Usually, no technical writer is good at editing their own works. Editing is a whole different story. And if the phases so far have not been done properly, the editor will most likely write a lot of questions or just take much of the article and format it as
strikethrough. Not too much fun.
The third draft
Hopefully the final one. After the editor has returned the notes on the article, there is still some research and writing to be done. Usually a good introduction, a good finale are to be shaped here.
The publishing and promotion
There is no use of writing a good article if noone reads it. (hence, the zen question: “have you written a good article if noone has read it”)
Be open to comments
Any comments are an opportunity for improvement. People usually do not mean bad when they comment on technical articles. For example, look at Auke Teeninga’s article on Minesweeper in T-SQL. The article is smart, witty, pretty useless from the point of view of the average plebeian, but a lot of fun for the people who know what it takes to come up with and to actually write something like this.
Just look at the comments and you will see the vast variation.
All comments are good. The good news is that the insignificant ones can be ignored, the valid ones can be adressed, and noone ever means no evil.
The bottom line
At the end it all boils down to the following: this is a comment by a reader of the Minesweeper I mentioned earlier:
With that kind of skill you’d have a lot of free time or with the time it
took, you would have gained a lot of skill.

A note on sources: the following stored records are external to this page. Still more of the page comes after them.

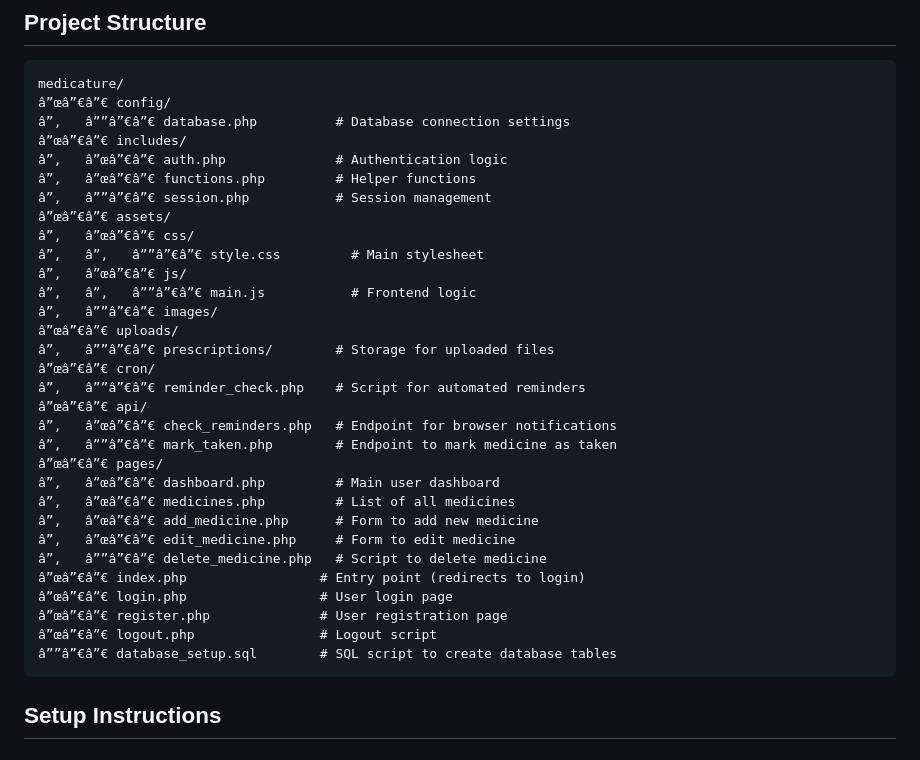
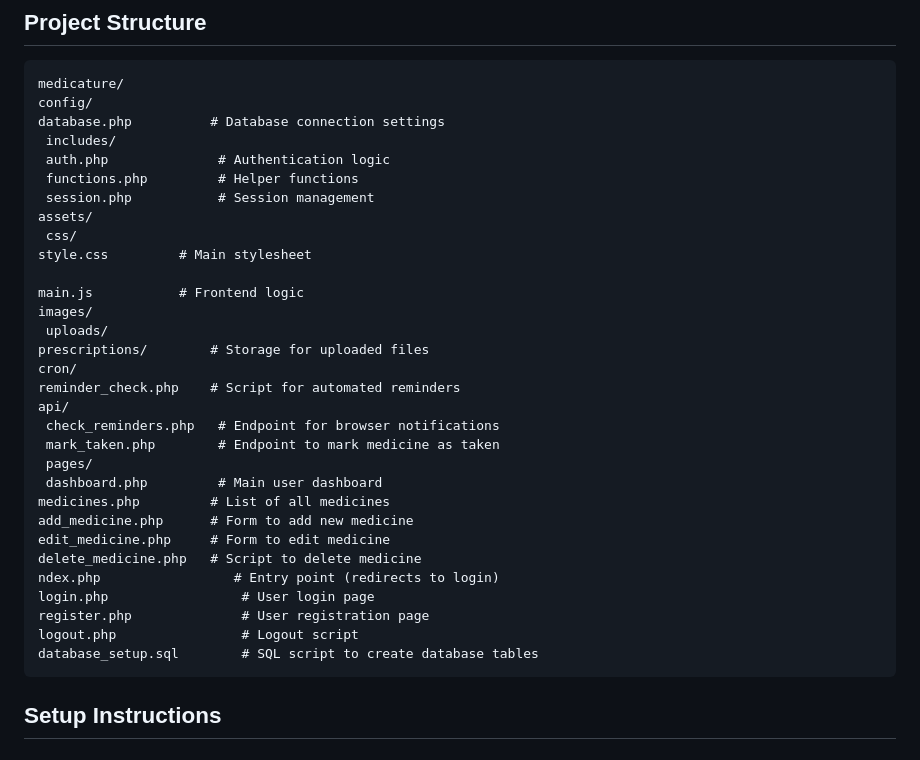
Before and after one commit to Seendid4evr/Medicature, a Markdown page: README.md, the part around the change. Rendered like a GitHub page.

Commit message:
Fix formatting issues in README.md

````diff
--- a/README.md
+++ b/README.md
@@ -6,36 +6,36 @@ Medicature is a web-based application designed to help users, especially the eld
 ## Project Structure
 ```
 medicature/
-â”œâ”€â”€ config/
-â”‚   â””â”€â”€ database.php          # Database connection settings
-â”œâ”€â”€ includes/
-â”‚   â”œâ”€â”€ auth.php              # Authentication logic
-â”‚   â”œâ”€â”€ functions.php         # Helper functions
-â”‚   â””â”€â”€ session.php           # Session management
-â”œâ”€â”€ assets/
-â”‚   â”œâ”€â”€ css/
-â”‚   â”‚   â””â”€â”€ style.css         # Main stylesheet
-â”‚   â”œâ”€â”€ js/
-â”‚   â”‚   â””â”€â”€ main.js           # Frontend logic
-â”‚   â””â”€â”€ images/
-â”œâ”€â”€ uploads/
-â”‚   â””â”€â”€ prescriptions/        # Storage for uploaded files
-â”œâ”€â”€ cron/
-â”‚   â””â”€â”€ reminder_check.php    # Script for automated reminders
-â”œâ”€â”€ api/
-â”‚   â”œâ”€â”€ check_reminders.php   # Endpoint for browser notifications
-â”‚   â””â”€â”€ mark_taken.php        # Endpoint to mark medicine as taken
-â”œâ”€â”€ pages/
-â”‚   â”œâ”€â”€ dashboard.php         # Main user dashboard
-â”‚   â”œâ”€â”€ medicines.php         # List of all medicines
-â”‚   â”œâ”€â”€ add_medicine.php      # Form to add new medicine
-â”‚   â”œâ”€â”€ edit_medicine.php     # Form to edit medicine
-â”‚   â””â”€â”€ delete_medicine.php   # Script to delete medicine
-â”œâ”€â”€ index.php                 # Entry point (redirects to login)
-â”œâ”€â”€ login.php                 # User login page
-â”œâ”€â”€ register.php              # User registration page
-â”œâ”€â”€ logout.php                # Logout script
-â””â”€â”€ database_setup.sql        # SQL script to create database tables
+config/
+database.php          # Database connection settings
+ includes/
+ auth.php              # Authentication logic
+ functions.php         # Helper functions
+ session.php           # Session management
+assets/
+ css/
+style.css         # Main stylesheet
+
+main.js           # Frontend logic
+images/
+ uploads/
+prescriptions/        # Storage for uploaded files
+cron/
+reminder_check.php    # Script for automated reminders
+api/
+ check_reminders.php   # Endpoint for browser notifications
+ mark_taken.php        # Endpoint to mark medicine as taken
+ pages/
+ dashboard.php         # Main user dashboard
+medicines.php         # List of all medicines
+add_medicine.php      # Form to add new medicine
+edit_medicine.php     # Form to edit medicine
+delete_medicine.php   # Script to delete medicine
+ndex.php                 # Entry point (redirects to login)
+login.php                 # User login page
+register.php              # User registration page
+logout.php                # Logout script
+database_setup.sql        # SQL script to create database tables
 ```
 
 ## Setup Instructions
````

Either way an employer wins
and as well do we. Thanks for the mind opening ability of T-SQL.
Make sure to check out my SSRS Performance Dashboard I wrote recently. I think it is useful.